Skip to Main Content

CMS Revises Discharge Planning Rules, Emphasizing Access to Quality Data, Patient Engagement

Payment Matters

In a long anticipated regulation, the Centers for Medicare & Medicaid Services (CMS) recently updated the hospital, critical access hospital (CAH) and home health agency (HHA) conditions of participation related to the discharge planning process. The final rule on discharge planning was published on September 30, 2019.

Discharging patients and transitioning them from acute care to post-acute care (PAC) is a complex process that is fraught with challenges. There are more than 35 million hospital discharges annually in the United States. Addressing weaknesses in the discharge process has been on the Medicare regulatory agenda for some time. Both Congress, in the Improving Medicare Post-Acute Care Transformation (IMPACT) Act of 2014, and the Medicare Payment Advisory Commission (MedPAC) have expressed concern about the quality of the post-acute facilities where patients go after a hospital stay. On one hand, patients sometimes remain in the hospital when medical necessity for acute care has ended due to the lack of a suitable alternative setting to provide necessary care. On the other hand, premature discharges, or discharges to settings not capable of meeting patients' needs, are thought to result in hospital readmissions and more intense health care utilization, including emergency department or nursing facility visits.

This new discharge rule seeks to address specific areas of concern noted in the IMPACT Act to overcome barriers to care coordination and, by providing access to more comparative information on providers, empower patients to be more active participants in the discharge planning process.

The final rule requires hospitals to have an effective discharge planning process that focuses on patients’ goals and treatment preferences. Facilities must assist patients, their families, or the patients’ representatives in selecting a PAC provider by sharing key performance data such as PAC facility quality scores for those downstream providers. The IMPACT Act mandated the collection and reporting of standardized quality data. The current assessment instruments – the Minimum Data Set (MDS) for Skilled Nursing Facilities (SNF), the Inpatient Rehabilitation Facility Patient Assessment Instrument (IRF-PAI), the long term care hospital (LTCH) Continuity Assessment Record and Evaluation (CARE) Data Set for LTCHs, and the Outcome and Assessment Information Set (OASIS) for Home Health Agencies (HHA) – allow for the collection of a core set of standardized assessments.

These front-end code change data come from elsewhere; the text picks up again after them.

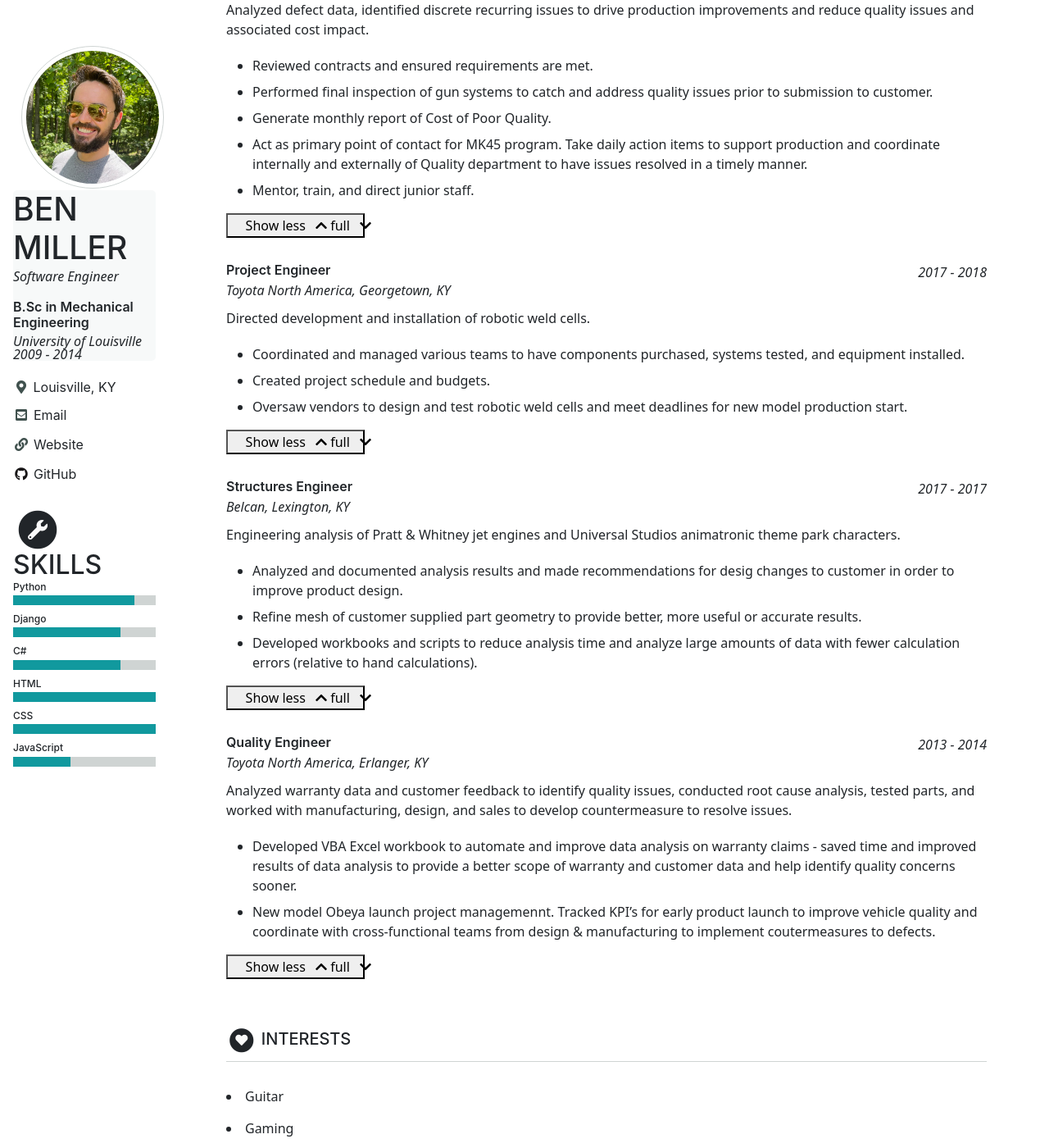
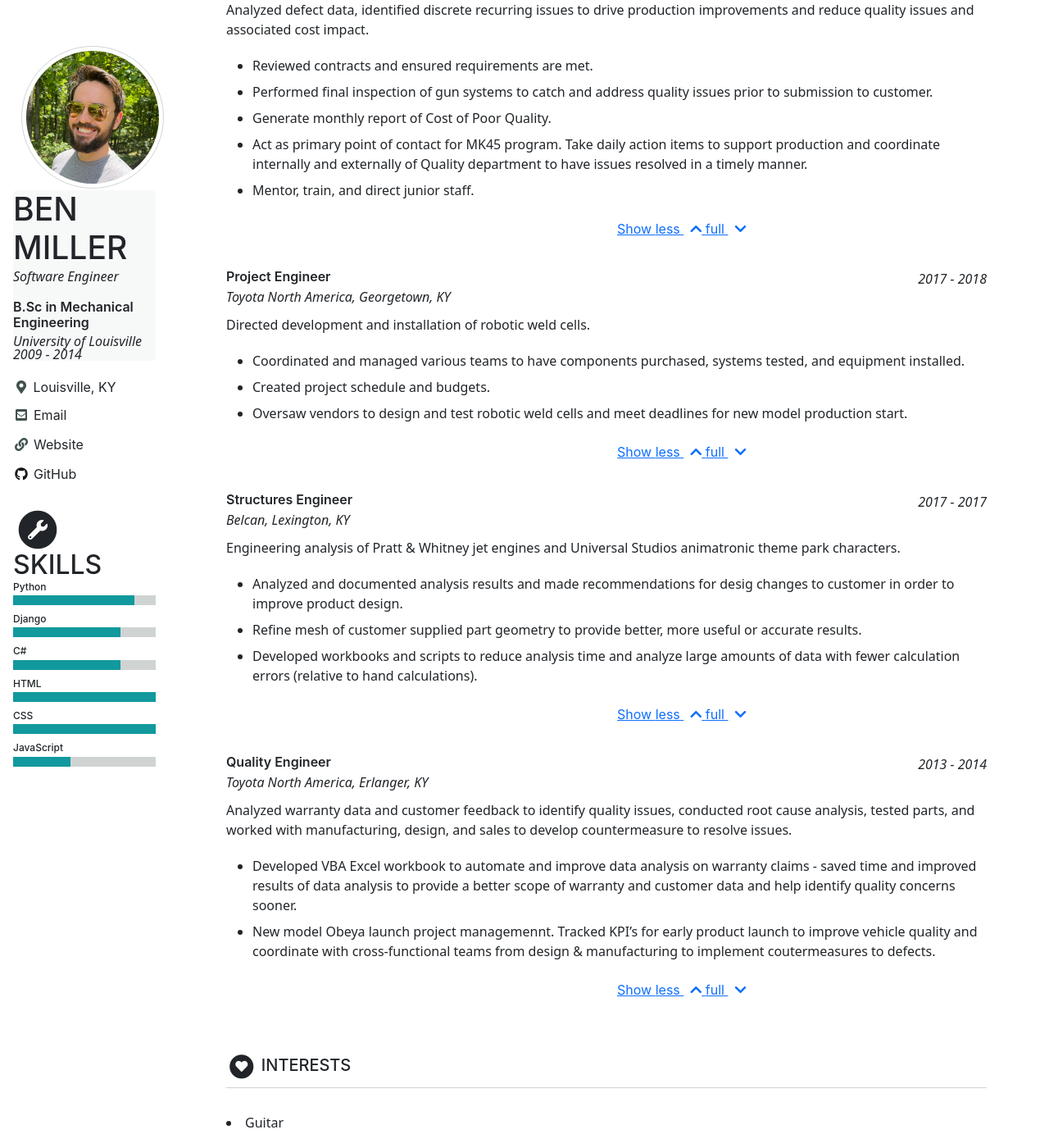
Before and after one commit to Ben-M-90/Ben-M-90.github.io, a Jekyll site: the page built from _pages/home.md, in a window 1280 px wide and 1400 px high, scrolled down 1215 px. Shown: the whole window at 82% size. Built offline with Jekyll 4.4.1, drawn with Linux system fonts in a browser that asks for light colours; cached includes are drawn as plain includes.

Commit message:
Add additional bootstrap styling for experience toggle function.

```diff
--- a/_includes/experiences.html
+++ b/_includes/experiences.html
@@ -29,7 +29,7 @@
       <div class="collapse show" id="experience-expanded-details">
           {{ experience.expanded | markdownify }}
       </div>
-      <button class="btn-experience-collapse" type="button" data-bs-toggle="collapse" data-bs-target="#experience-expanded-details" aria-expanded="true" aria-controls="experience-expanded-details">
+      <button class="btn btn-link d-block w-100 btn-experience-collapse" type="button" data-bs-toggle="collapse" data-bs-target="#experience-expanded-details" aria-expanded="true" aria-controls="experience-expanded-details">
           Show
           <span class="less">
               less
--- a/_sass/minimal-mistakes/_base.scss
+++ b/_sass/minimal-mistakes/_base.scss
@@ -20,6 +20,10 @@
 
 .btn-experience-collapse[area-expanded=true] .full {
     display: none
+}
+
+.d-block {
+    display: block !important
 }
 
 html {
```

CMS expects providers to factor in these quality measures when assisting patients and families in discharge planning and to document all efforts in the patients’ records. Specifically, CMS will require hospitals to provide patients and family caregivers with information about quality measures that may be pertinent to patient decision-making including measures related to the number of pressure ulcers in a given facility, the proportion of falls that lead to injury, and the number of readmissions back to the hospital.

Additionally, the rule calls on providers to reiterate patient data access rights under the HIPAA Privacy Rule. Hospitals are mandated to ensure each patient’s right to access his or her medical records in an electronic format. The rule also mandates that information collected by PACs be interoperable, so that hospitals and PAC providers can seamlessly exchange patient data to improve care coordination.

The final rule applies to discharges from:

  • hospitals (including long term care hospitals, CAHs, psychiatric hospitals, children’s hospitals, and cancer hospitals);
  • inpatient rehabilitation facilities;
  • HHAs; and
  • any PAC setting transitioning a patient to a different PAC setting.

The rule specifically pertains to discharges to patients' own homes or into PACs, including SNFs, nursing facilities, LTCHs, rehabilitation hospitals or units, assisted living centers, substance abuse treatment programs, hospices, or other PAC settings.

The changes are expected to have an effect on how discharge planning departments operate. The Hospital Value-Based Purchasing program, which holds hospitals accountable for the quality of the care patients receive from post-acute care providers, had led some hospitals' to consider narrowing their post-acute networks with the goal of avoiding readmissions. Under the rule, the free exchange of data on all qualified facilities is required and planners will need to document their recommendations for post-acute care. CMS estimates that the final rule will impose $262 million in costs during the first year and $215 million annually thereafter.

The hospital and PAC communities have been waiting some time for this final rule. CMS had published the proposed rule back in November 2015. In November 2018, CMS extended the timeline for publishing the final rule because public comments raised "significant issues." CMS noted that it made numerous changes in the final rule to "avoid any unnecessarily costly and burdensome requirements." CMS dropped a mandatory requirement for providers to access their states’ prescription drug monitoring programs while discharge planning. CMS withdrew some of its proposed discharge instruction provisions related to patients discharged home.

The new requirements go into effect November 29, 2019. CMS intends to provide additional sub-regulatory interpretive guidance to facilitate implementation of these requirements.

Email Disclaimer

NOTICE: The mailing of this email is not intended to create, and receipt of it does not constitute an attorney-client relationship. Anything that you send to anyone at our Firm will not be confidential or privileged unless we have agreed to represent you. If you send this email, you confirm that you have read and understand this notice.
Cancel Accept